* AVAILABLE DATA:
————————
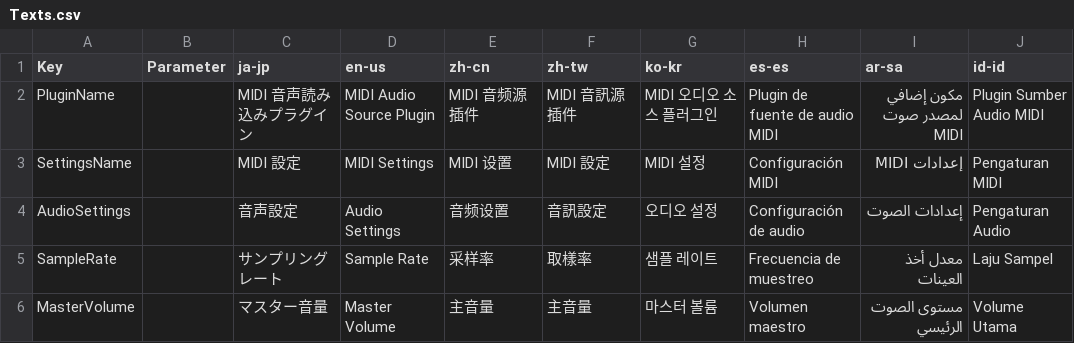
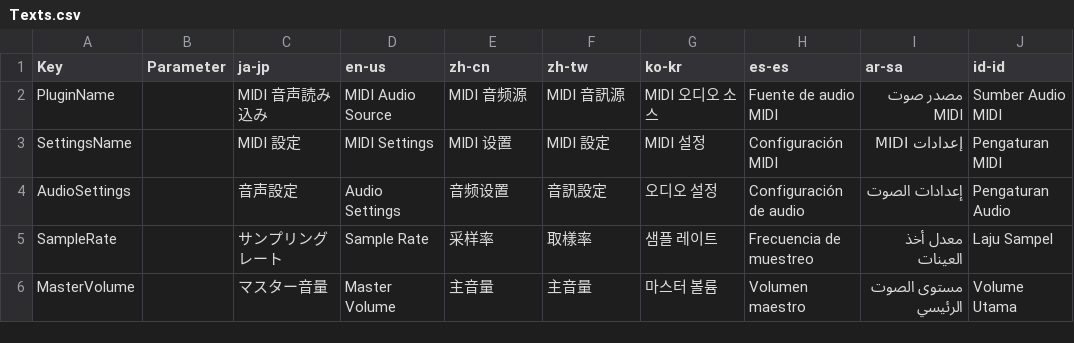
Before and after one commit to manju-summoner/YukkuriMovieMaker.Plugin.Community, a CSV file: YukkuriMovieMaker.Plugin.Community/FileSource/Audio/MIDI/Localization/Texts.csv, drawn as a sheet; only a part is shown.

Commit message:
プラグイン名の非統一性を解消

```diff
--- a/YukkuriMovieMaker.Plugin.Community/FileSource/Audio/MIDI/Localization/Texts.csv
+++ b/YukkuriMovieMaker.Plugin.Community/FileSource/Audio/MIDI/Localization/Texts.csv
@@ -1,3 +1,3 @@
 Key,Parameter,ja-jp,en-us,zh-cn,zh-tw,ko-kr,es-es,ar-sa,id-id,
-PluginName,,MIDI 音声読み込みプラグイン,MIDI Audio Source Plugin,MIDI 音频源插件,MIDI 音訊源插件,MIDI 오디오 소스 플러그인,Plugin de fuente de audio MIDI,مكون إضافي لمصدر صوت MIDI,Plugin Sumber Audio MIDI,
+PluginName,,MIDI 音声読み込み,MIDI Audio Source,MIDI 音频源,MIDI 音訊源,MIDI 오디오 소스,Fuente de audio MIDI,مصدر صوت MIDI,Sumber Audio MIDI,
 SettingsName,,MIDI 設定,MIDI Settings,MIDI 设置,MIDI 設定,MIDI 설정,Configuración MIDI,إعدادات MIDI,Pengaturan MIDI,
```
————————
* PROBLEM REQUIREMENTS: Keep the pictures out while you retype all of the data above exactly as it appears.

* SOLUTION:
Before and after one commit to manju-summoner/YukkuriMovieMaker.Plugin.Community, a CSV file: YukkuriMovieMaker.Plugin.Community/FileSource/Audio/MIDI/Localization/Texts.csv, drawn as a sheet; only a part is shown.

Commit message:
プラグイン名の非統一性を解消

```diff
--- a/YukkuriMovieMaker.Plugin.Community/FileSource/Audio/MIDI/Localization/Texts.csv
+++ b/YukkuriMovieMaker.Plugin.Community/FileSource/Audio/MIDI/Localization/Texts.csv
@@ -1,3 +1,3 @@
 Key,Parameter,ja-jp,en-us,zh-cn,zh-tw,ko-kr,es-es,ar-sa,id-id,
-PluginName,,MIDI 音声読み込みプラグイン,MIDI Audio Source Plugin,MIDI 音频源插件,MIDI 音訊源插件,MIDI 오디오 소스 플러그인,Plugin de fuente de audio MIDI,مكون إضافي لمصدر صوت MIDI,Plugin Sumber Audio MIDI,
+PluginName,,MIDI 音声読み込み,MIDI Audio Source,MIDI 音频源,MIDI 音訊源,MIDI 오디오 소스,Fuente de audio MIDI,مصدر صوت MIDI,Sumber Audio MIDI,
 SettingsName,,MIDI 設定,MIDI Settings,MIDI 设置,MIDI 設定,MIDI 설정,Configuración MIDI,إعدادات MIDI,Pengaturan MIDI,
```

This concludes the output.